#### AIM OF THE TASK:
Write out each line of the entries exactly, starting at the first and finishing with the line that contains "Co-Authored-By: Claude Opus".

#### THE INPUT:
== Segment start ==

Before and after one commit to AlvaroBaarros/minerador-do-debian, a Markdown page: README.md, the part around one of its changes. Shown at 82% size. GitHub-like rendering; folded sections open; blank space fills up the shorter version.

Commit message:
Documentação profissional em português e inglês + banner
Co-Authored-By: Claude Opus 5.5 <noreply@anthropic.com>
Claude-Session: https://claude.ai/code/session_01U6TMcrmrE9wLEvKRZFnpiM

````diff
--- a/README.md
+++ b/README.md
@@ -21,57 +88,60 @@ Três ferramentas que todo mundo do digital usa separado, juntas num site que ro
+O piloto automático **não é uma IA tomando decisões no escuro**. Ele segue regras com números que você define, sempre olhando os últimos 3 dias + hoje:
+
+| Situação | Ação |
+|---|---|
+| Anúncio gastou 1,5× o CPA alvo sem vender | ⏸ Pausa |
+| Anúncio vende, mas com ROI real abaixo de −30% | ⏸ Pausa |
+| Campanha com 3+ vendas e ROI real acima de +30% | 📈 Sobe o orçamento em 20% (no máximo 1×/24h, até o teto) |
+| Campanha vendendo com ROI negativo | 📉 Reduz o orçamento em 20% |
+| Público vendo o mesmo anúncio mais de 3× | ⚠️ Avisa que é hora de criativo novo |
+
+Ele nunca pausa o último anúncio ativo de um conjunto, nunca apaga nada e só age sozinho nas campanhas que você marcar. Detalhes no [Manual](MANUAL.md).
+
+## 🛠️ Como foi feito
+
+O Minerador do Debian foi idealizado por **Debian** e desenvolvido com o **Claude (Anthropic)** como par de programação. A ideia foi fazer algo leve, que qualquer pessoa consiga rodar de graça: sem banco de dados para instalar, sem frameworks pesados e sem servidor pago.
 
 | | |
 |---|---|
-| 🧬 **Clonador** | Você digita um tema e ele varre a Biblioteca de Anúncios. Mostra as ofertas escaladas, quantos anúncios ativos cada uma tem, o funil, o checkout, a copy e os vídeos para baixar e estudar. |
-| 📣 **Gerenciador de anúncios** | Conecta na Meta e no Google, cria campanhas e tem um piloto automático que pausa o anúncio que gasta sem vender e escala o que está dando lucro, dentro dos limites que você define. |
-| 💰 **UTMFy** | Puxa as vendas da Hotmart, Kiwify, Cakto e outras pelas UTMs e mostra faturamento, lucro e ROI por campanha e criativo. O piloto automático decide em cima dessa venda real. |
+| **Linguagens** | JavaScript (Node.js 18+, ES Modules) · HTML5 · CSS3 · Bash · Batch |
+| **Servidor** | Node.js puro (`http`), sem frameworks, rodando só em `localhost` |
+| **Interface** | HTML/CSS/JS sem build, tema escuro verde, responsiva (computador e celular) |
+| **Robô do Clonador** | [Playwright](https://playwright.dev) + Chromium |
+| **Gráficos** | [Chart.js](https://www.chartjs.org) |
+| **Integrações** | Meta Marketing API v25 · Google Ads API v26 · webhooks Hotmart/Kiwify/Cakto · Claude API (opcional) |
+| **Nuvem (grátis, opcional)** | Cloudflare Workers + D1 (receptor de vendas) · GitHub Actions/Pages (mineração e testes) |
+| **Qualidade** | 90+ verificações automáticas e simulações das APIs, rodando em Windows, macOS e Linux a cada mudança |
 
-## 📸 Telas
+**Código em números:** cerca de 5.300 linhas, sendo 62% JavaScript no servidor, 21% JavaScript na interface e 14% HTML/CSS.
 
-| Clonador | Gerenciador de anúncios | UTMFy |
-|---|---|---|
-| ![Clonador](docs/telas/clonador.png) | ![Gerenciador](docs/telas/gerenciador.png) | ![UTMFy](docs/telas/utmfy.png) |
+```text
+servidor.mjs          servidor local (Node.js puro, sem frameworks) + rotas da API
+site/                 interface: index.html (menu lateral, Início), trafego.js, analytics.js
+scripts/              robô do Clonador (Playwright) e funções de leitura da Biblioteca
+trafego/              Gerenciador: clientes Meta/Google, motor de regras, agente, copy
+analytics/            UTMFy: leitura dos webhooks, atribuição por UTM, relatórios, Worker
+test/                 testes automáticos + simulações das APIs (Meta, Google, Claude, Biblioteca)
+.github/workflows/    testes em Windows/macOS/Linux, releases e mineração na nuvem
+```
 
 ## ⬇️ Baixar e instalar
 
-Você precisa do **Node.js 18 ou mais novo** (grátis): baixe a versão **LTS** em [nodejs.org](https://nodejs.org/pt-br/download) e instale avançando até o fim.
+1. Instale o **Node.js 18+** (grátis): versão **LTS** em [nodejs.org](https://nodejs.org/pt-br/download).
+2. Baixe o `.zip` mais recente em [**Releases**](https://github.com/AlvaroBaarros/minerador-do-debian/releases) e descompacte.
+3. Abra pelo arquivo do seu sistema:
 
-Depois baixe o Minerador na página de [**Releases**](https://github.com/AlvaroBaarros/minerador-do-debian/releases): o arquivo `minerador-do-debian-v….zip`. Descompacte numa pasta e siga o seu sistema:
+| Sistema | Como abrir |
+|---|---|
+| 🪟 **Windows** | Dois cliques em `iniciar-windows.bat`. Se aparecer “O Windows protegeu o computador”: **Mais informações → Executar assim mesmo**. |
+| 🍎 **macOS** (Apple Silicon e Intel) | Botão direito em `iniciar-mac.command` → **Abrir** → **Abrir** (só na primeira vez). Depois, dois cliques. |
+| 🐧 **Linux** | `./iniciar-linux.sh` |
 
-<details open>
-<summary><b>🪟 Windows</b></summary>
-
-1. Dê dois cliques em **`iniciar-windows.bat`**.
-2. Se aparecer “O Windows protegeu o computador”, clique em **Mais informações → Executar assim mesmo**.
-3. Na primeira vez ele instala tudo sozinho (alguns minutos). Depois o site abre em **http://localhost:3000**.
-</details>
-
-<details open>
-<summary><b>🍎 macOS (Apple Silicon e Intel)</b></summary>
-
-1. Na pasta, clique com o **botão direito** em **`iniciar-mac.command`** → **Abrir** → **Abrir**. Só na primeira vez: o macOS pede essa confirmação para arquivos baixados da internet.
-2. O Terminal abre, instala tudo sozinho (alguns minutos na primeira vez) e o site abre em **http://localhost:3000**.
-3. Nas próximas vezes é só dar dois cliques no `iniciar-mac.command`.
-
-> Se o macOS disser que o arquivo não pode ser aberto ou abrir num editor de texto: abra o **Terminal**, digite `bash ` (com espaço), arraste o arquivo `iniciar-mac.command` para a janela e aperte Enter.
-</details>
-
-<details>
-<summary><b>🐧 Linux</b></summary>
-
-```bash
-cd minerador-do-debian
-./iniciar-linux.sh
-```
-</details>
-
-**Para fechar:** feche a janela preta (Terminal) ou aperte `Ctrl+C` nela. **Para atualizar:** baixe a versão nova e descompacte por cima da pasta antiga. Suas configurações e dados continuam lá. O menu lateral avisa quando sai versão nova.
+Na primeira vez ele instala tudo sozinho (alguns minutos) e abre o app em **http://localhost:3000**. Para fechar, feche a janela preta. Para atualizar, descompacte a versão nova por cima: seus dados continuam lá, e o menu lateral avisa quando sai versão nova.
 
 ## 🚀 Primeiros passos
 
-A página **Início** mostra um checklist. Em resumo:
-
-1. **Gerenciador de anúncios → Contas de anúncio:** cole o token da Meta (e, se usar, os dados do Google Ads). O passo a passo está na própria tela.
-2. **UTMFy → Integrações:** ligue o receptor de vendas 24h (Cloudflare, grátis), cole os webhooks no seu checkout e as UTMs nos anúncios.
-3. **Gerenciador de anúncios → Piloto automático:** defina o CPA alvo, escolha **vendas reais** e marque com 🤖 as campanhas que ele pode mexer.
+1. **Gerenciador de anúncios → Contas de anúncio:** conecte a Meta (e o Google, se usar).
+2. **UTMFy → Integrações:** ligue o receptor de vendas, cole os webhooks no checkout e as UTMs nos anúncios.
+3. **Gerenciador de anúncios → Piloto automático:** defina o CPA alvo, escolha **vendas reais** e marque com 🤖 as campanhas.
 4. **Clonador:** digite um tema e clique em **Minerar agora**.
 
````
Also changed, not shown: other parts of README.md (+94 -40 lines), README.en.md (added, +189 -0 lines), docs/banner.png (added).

== Segment end ==

#### FINAL ANSWER:
Before and after one commit to AlvaroBaarros/minerador-do-debian, a Markdown page: README.md, the part around one of its changes. Shown at 82% size. GitHub-like rendering; folded sections open; blank space fills up the shorter version.

Commit message:
Documentação profissional em português e inglês + banner
Co-Authored-By: Claude Opus 5.5 <noreply@anthropic.com>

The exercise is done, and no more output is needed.